START Available data
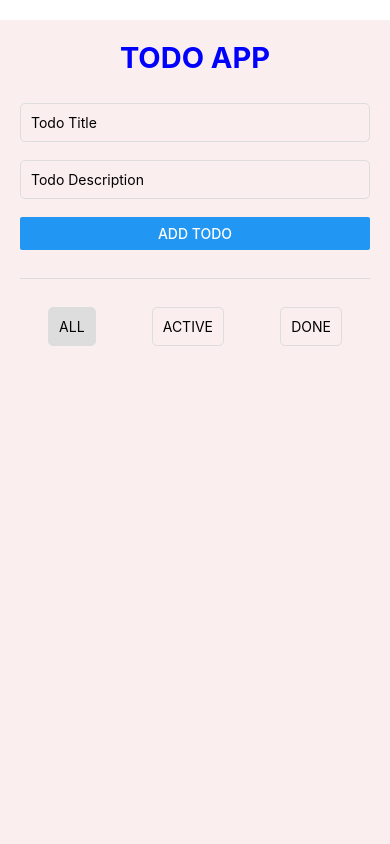
Repository: mohamed-omar-mubark/react-native-todo
Screen: /
The author's editor kept a copy of each file at every save. The screen is drawn from the files as they stood at one save, then again after the next save.
The app was drawn by React Native's web renderer in a window 390 px wide. The project was rebuilt for these pictures with package versions that can differ from the ones it lists, and the page was loaded fresh each time.

Above is the screen before, as saved 2024-08-07 17:47:57.

### App.js
import React, { useState } from "react";
import {
  StyleSheet,
  Text,
  View,
  TextInput,
  Button,
  FlatList,
  TouchableOpacity,
} from "react-native";

export default function App() {
  const [title, setTitle] = useState("");
  const [description, setDescription] = useState("");
  const [todos, setTodos] = useState([]);
  const [filter, setFilter] = useState("All");

  const addTodo = () => {
    if (title && description) {
      setTodos([
        ...todos,
        { id: Date.now(), title, description, status: "active" },
      ]);
      setTitle("");
      setDescription("");
    }
  };

  const changeStatus = (id, status) => {
    setTodos(
      todos.map((todo) => (todo.id === id ? { ...todo, status } : todo))
    );
  };

  const getFilteredTodos = () => {
    if (filter === "All") return todos;
    return todos.filter((todo) => todo.status === filter.toLowerCase());
  };

  return (
    <View style={styles.container}>
      <Text style={styles.title}>TODO APP</Text>
      <TextInput
        style={styles.input}
        placeholder="Todo Title"
        value={title}
        onChangeText={setTitle}
      />
      <TextInput
        style={styles.input}
        placeholder="Todo Description"
        value={description}
        onChangeText={setDescription}
      />
      <Button title="Add Todo" onPress={addTodo} />
      <View style={styles.divider} />
      <View style={styles.filterContainer}>
        {["All", "active", "done"].map((status) => (
          <TouchableOpacity key={status} onPress={() => setFilter(status)}>
            <Text
              style={[
                styles.filterButton,
                filter === status && styles.selectedFilter,
              ]}
            >
              {status.toUpperCase()}
            </Text>
          </TouchableOpacity>
        ))}
      </View>
      <FlatList
        data={getFilteredTodos()}
        keyExtractor={(item) => item.id.toString()}
        renderItem={({ item }) => (
          <View style={styles.todoItem}>
            <Text style={styles.todoTitle}>{item.title}</Text>
            <Text style={styles.todoDescription}>{item.description}</Text>
            {item.status === "active" ? (
              <Button
                title="Mark as Done"
                onPress={() => changeStatus(item.id, "done")}
              />
            ) : (
              <Button
                title="Mark as Active"
                onPress={() => changeStatus(item.id, "active")}
              />
            )}
          </View>
        )}
      />
    </View>
  );
}

const styles = StyleSheet.create({
  container: {
    flex: 1,
    display: "flex",
    justifyContent: "center",
    alignContent: "center",
    marginTop: 20,
    padding: 20,
    gap: 8,
    backgroundColor: "#fbeeee",
  },
  title: {
    fontSize: 29,
    fontWeight: "bold",
    textAlign: "center",
    color: "blue",
    marginBottom: 20,
  },
  input: {
    borderWidth: 1,
    borderColor: "#ddd",
    padding: 10,
    marginBottom: 10,
    borderRadius: 5,
  },
  divider: {
    height: 1,
    backgroundColor: "#ddd",
    marginVertical: 20,
  },
  filterContainer: {
    flexDirection: "row",
    justifyContent: "space-around",
    marginBottom: 20,
  },
  filterButton: {
    padding: 10,
    borderRadius: 5,
    borderWidth: 1,
    borderColor: "#ddd",
    textAlign: "center",
  },
  selectedFilter: {
    backgroundColor: "#ddd",
  },
  todoItem: {
    padding: 20,
    borderBottomWidth: 1,
    borderBottomColor: "#ddd",
  },
  todoTitle: {
    fontSize: 18,
    fontWeight: "bold",
  },
  todoDescription: {
    fontSize: 14,
    color: "#555",
  },
});

After the next save:
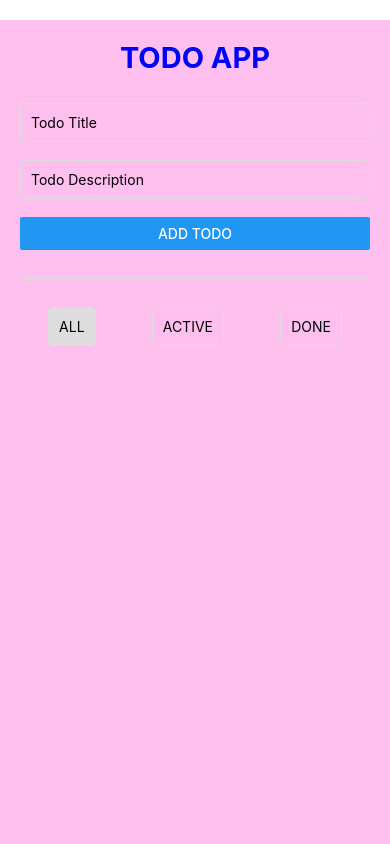
Saved 12 min 19 s later.
--- a/App.js
+++ b/App.js
@@ -61,8 +61,7 @@
               style={[
                 styles.filterButton,
                 filter === status && styles.selectedFilter,
-              ]}
-            >
+              ]}>
               {status.toUpperCase()}
             </Text>
           </TouchableOpacity>
@@ -102,7 +101,7 @@
     marginTop: 20,
     padding: 20,
     gap: 8,
-    backgroundColor: "#fbeeee",
+    backgroundColor: "#fbee",
   },
   title: {
     fontSize: 29,

After the save that followed:
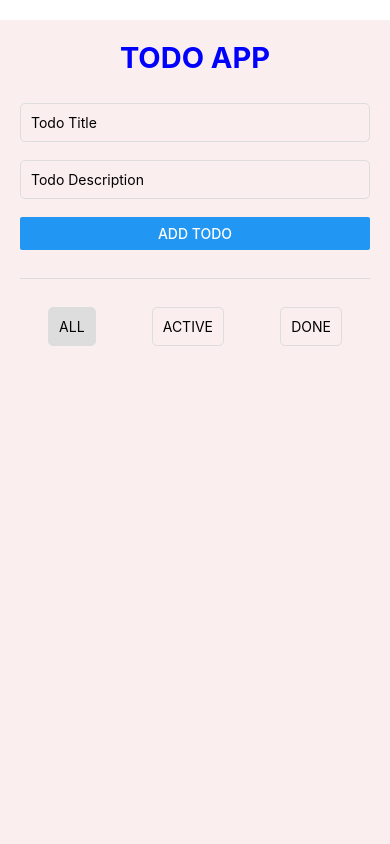
Saved 8 s later.
--- a/App.js
+++ b/App.js
@@ -101,7 +101,7 @@
     marginTop: 20,
     padding: 20,
     gap: 8,
-    backgroundColor: "#fbee",
+    backgroundColor: "#fbeeee",
   },
   title: {
     fontSize: 29,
END Available data
▶ **Task goal**: Once the pictures are set aside, give the listing again word for word.

▶ **Answer section**:
Repository: mohamed-omar-mubark/react-native-todo
Screen: /
The author's editor kept a copy of each file at every save. The screen is drawn from the files as they stood at one save, then again after the next save.
The app was drawn by React Native's web renderer in a window 390 px wide. The project was rebuilt for these pictures with package versions that can differ from the ones it lists, and the page was loaded fresh each time.

Above is the screen before, as saved 2024-08-07 17:47:57.

### App.js
import React, { useState } from "react";
import {
  StyleSheet,
  Text,
  View,
  TextInput,
  Button,
  FlatList,
  TouchableOpacity,
} from "react-native";

export default function App() {
  const [title, setTitle] = useState("");
  const [description, setDescription] = useState("");
  const [todos, setTodos] = useState([]);
  const [filter, setFilter] = useState("All");

  const addTodo = () => {
    if (title && description) {
      setTodos([
        ...todos,
        { id: Date.now(), title, description, status: "active" },
      ]);
      setTitle("");
      setDescription("");
    }
  };

  const changeStatus = (id, status) => {
    setTodos(
      todos.map((todo) => (todo.id === id ? { ...todo, status } : todo))
    );
  };

  const getFilteredTodos = () => {
    if (filter === "All") return todos;
    return todos.filter((todo) => todo.status === filter.toLowerCase());
  };

  return (
    <View style={styles.container}>
      <Text style={styles.title}>TODO APP</Text>
      <TextInput
        style={styles.input}
        placeholder="Todo Title"
        value={title}
        onChangeText={setTitle}
      />
      <TextInput
        style={styles.input}
        placeholder="Todo Description"
        value={description}
        onChangeText={setDescription}
      />
      <Button title="Add Todo" onPress={addTodo} />
      <View style={styles.divider} />
      <View style={styles.filterContainer}>
        {["All", "active", "done"].map((status) => (
          <TouchableOpacity key={status} onPress={() => setFilter(status)}>
            <Text
              style={[
                styles.filterButton,
                filter === status && styles.selectedFilter,
              ]}
            >
              {status.toUpperCase()}
            </Text>
          </TouchableOpacity>
        ))}
      </View>
      <FlatList
        data={getFilteredTodos()}
        keyExtractor={(item) => item.id.toString()}
        renderItem={({ item }) => (
          <View style={styles.todoItem}>
            <Text style={styles.todoTitle}>{item.title}</Text>
            <Text style={styles.todoDescription}>{item.description}</Text>
            {item.status === "active" ? (
              <Button
                title="Mark as Done"
                onPress={() => changeStatus(item.id, "done")}
              />
            ) : (
              <Button
                title="Mark as Active"
                onPress={() => changeStatus(item.id, "active")}
              />
            )}
          </View>
        )}
      />
    </View>
  );
}

const styles = StyleSheet.create({
  container: {
    flex: 1,
    display: "flex",
    justifyContent: "center",
    alignContent: "center",
    marginTop: 20,
    padding: 20,
    gap: 8,
    backgroundColor: "#fbeeee",
  },
  title: {
    fontSize: 29,
    fontWeight: "bold",
    textAlign: "center",
    color: "blue",
    marginBottom: 20,
  },
  input: {
    borderWidth: 1,
    borderColor: "#ddd",
    padding: 10,
    marginBottom: 10,
    borderRadius: 5,
  },
  divider: {
    height: 1,
    backgroundColor: "#ddd",
    marginVertical: 20,
  },
  filterContainer: {
    flexDirection: "row",
    justifyContent: "space-around",
    marginBottom: 20,
  },
  filterButton: {
    padding: 10,
    borderRadius: 5,
    borderWidth: 1,
    borderColor: "#ddd",
    textAlign: "center",
  },
  selectedFilter: {
    backgroundColor: "#ddd",
  },
  todoItem: {
    padding: 20,
    borderBottomWidth: 1,
    borderBottomColor: "#ddd",
  },
  todoTitle: {
    fontSize: 18,
    fontWeight: "bold",
  },
  todoDescription: {
    fontSize: 14,
    color: "#555",
  },
});

After the next save:
Saved 12 min 19 s later.
--- a/App.js
+++ b/App.js
@@ -61,8 +61,7 @@
               style={[
                 styles.filterButton,
                 filter === status && styles.selectedFilter,
-              ]}
-            >
+              ]}>
               {status.toUpperCase()}
             </Text>
           </TouchableOpacity>
@@ -102,7 +101,7 @@
     marginTop: 20,
     padding: 20,
     gap: 8,
-    backgroundColor: "#fbeeee",
+    backgroundColor: "#fbee",
   },
   title: {
     fontSize: 29,

After the save that followed:
Saved 8 s later.
--- a/App.js
+++ b/App.js
@@ -101,7 +101,7 @@
     marginTop: 20,
     padding: 20,
     gap: 8,
-    backgroundColor: "#fbee",
+    backgroundColor: "#fbeeee",
   },
   title: {
     fontSize: 29,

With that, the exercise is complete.